As reported and discussed below, there is breakthrough new science on the issue of wild horses. This is a big news because the assumption that wild horses and burros are “exotic” or “invasive” species has driven their mismanagement for the last 50 years. Those assumptions are used to justify the wildlife, forest and range agencies’ war on wild horses.
According to the American Museum of Natural History expert quoted below, “The horse that lived in the Yukon 5,000 years ago is directly related to the horse species we have today, Equus caballus. Biologically, this makes the horse a native North American mammal, and it should be treated as such.”
As described above, the paralysis in resolving the wild horse problem continues.
U.S. officials who are trying to adopt out wild horses captured on public land say they are tightening protections to guard against the illegal resale of the animals for slaughter, but advocates say the government needs to do more.
Bighorn conservation must go far beyond locking people and their activities off of bighorn range.

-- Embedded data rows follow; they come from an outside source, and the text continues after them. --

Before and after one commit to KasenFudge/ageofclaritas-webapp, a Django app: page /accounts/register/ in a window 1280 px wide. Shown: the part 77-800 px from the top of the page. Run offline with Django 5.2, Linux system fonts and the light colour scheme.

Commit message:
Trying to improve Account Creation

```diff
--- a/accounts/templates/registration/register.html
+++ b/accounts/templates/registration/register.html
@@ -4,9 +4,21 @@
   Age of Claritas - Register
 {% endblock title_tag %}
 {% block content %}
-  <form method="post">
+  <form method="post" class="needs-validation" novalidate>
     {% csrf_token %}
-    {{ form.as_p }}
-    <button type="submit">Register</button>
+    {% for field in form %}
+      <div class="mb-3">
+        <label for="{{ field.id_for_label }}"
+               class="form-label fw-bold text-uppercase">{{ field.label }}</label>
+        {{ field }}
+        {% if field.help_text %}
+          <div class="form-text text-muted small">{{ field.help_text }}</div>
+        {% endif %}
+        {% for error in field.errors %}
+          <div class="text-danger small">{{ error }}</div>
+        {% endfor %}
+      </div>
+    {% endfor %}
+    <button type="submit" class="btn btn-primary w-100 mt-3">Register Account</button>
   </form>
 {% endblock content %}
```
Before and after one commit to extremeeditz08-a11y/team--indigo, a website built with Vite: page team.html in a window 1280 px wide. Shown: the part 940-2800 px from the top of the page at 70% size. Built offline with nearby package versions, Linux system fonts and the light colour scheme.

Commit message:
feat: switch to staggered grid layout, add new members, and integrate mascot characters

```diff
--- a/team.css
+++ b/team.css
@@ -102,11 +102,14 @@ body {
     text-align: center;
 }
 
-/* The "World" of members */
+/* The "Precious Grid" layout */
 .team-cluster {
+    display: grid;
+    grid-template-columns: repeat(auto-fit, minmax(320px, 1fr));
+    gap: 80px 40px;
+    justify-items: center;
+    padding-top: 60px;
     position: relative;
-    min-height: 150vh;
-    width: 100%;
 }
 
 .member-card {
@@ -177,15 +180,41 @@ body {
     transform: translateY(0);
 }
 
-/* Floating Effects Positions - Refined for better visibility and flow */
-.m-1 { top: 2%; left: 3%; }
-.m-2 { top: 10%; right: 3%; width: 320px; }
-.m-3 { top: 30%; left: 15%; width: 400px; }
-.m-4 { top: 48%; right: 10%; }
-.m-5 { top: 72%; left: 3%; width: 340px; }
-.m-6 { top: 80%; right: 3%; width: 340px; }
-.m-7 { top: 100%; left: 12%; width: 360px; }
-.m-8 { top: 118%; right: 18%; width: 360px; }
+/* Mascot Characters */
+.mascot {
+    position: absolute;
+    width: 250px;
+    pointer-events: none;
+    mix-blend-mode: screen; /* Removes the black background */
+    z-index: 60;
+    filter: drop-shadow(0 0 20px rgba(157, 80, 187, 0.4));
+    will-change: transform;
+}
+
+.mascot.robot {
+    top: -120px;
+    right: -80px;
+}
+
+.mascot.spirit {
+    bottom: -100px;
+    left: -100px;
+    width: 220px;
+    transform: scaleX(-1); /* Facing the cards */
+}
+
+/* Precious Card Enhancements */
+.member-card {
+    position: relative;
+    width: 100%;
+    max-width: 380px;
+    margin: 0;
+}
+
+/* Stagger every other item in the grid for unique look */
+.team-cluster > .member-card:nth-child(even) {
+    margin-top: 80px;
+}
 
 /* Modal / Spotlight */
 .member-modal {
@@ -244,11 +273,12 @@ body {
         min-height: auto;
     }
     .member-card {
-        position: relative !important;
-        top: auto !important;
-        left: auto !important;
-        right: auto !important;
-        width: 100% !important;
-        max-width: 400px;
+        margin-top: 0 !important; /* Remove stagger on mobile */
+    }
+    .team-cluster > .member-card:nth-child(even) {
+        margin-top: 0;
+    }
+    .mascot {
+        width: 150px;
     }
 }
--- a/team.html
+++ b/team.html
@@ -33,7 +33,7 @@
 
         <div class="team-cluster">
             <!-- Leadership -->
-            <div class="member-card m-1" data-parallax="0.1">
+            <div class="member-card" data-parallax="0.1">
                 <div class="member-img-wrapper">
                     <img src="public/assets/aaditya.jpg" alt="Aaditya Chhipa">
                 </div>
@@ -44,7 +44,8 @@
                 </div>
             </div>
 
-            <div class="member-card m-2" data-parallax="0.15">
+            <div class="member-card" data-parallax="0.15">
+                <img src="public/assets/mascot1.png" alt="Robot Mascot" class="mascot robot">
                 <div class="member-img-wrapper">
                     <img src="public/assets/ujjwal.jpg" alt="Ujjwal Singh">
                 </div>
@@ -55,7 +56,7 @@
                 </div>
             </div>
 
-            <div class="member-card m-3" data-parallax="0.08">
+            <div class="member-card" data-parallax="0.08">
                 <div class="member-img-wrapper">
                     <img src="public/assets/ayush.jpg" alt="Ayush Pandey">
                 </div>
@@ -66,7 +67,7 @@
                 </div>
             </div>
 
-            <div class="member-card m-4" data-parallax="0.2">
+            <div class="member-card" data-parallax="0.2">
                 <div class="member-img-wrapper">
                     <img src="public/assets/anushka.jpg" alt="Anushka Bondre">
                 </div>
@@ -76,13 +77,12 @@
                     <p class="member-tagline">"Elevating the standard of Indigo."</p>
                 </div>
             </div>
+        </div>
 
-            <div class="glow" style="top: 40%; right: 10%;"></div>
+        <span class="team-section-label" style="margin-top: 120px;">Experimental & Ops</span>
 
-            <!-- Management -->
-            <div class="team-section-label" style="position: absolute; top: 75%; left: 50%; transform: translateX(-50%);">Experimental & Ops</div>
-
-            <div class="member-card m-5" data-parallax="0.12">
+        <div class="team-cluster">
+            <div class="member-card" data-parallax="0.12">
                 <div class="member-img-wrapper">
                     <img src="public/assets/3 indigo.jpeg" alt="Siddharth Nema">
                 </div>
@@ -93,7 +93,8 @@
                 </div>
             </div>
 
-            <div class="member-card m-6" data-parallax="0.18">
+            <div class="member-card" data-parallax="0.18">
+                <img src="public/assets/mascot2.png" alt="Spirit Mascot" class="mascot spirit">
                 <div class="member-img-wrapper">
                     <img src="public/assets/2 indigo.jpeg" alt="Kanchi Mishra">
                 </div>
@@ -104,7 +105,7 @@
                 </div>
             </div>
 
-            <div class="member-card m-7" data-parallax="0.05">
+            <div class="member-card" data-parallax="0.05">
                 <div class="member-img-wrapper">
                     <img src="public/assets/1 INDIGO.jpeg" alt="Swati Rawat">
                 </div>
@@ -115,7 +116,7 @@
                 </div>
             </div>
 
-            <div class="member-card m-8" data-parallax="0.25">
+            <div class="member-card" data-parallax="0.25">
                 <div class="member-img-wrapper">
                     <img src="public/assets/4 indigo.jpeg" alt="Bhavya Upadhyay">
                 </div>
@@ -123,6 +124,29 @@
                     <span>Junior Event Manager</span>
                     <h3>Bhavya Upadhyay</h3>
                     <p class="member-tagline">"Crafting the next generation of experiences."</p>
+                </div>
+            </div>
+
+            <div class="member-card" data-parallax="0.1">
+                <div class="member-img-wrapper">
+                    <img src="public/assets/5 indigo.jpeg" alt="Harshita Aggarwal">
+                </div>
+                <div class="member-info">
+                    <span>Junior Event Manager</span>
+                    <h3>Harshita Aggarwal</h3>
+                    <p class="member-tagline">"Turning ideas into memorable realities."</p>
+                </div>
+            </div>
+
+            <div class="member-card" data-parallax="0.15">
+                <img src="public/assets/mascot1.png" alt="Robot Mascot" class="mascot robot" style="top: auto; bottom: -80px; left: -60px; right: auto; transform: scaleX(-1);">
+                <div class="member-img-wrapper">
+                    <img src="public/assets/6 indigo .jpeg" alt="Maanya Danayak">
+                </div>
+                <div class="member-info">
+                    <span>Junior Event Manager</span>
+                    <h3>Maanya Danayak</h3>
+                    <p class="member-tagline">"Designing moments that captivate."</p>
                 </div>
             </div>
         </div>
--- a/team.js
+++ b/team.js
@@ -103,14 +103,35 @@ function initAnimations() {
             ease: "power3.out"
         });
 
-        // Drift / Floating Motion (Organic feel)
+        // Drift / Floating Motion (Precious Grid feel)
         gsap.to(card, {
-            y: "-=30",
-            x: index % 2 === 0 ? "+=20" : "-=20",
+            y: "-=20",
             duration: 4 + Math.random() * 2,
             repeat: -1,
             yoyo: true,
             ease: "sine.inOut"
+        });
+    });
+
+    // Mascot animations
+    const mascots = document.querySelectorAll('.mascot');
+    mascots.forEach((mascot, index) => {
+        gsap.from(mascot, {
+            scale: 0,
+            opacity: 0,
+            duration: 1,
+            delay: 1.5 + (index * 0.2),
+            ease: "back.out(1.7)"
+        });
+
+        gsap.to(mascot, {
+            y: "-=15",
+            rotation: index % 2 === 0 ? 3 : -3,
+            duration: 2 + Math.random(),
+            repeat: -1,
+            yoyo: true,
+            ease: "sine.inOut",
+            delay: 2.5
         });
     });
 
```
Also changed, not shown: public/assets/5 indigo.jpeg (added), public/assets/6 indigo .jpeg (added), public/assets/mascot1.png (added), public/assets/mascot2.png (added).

It is essential that wildlife, people and livelihoods be given equal weight in decisions such as those described in the video above.
The primary harm people do to bighorn is caused by human hunting, physical disruption of their movement, the agro-chemicals increasingly used for crops and so-called range ‘management’, and the gross mismanagement of forests by the public agencies.
Our experience with sheep in far-West Texas for 20-years showed us that human presence without these is not harmful, and some human impacts such as periodic livestock grazing in remote locations, and the water additions that support livestock are very, very good for sheep.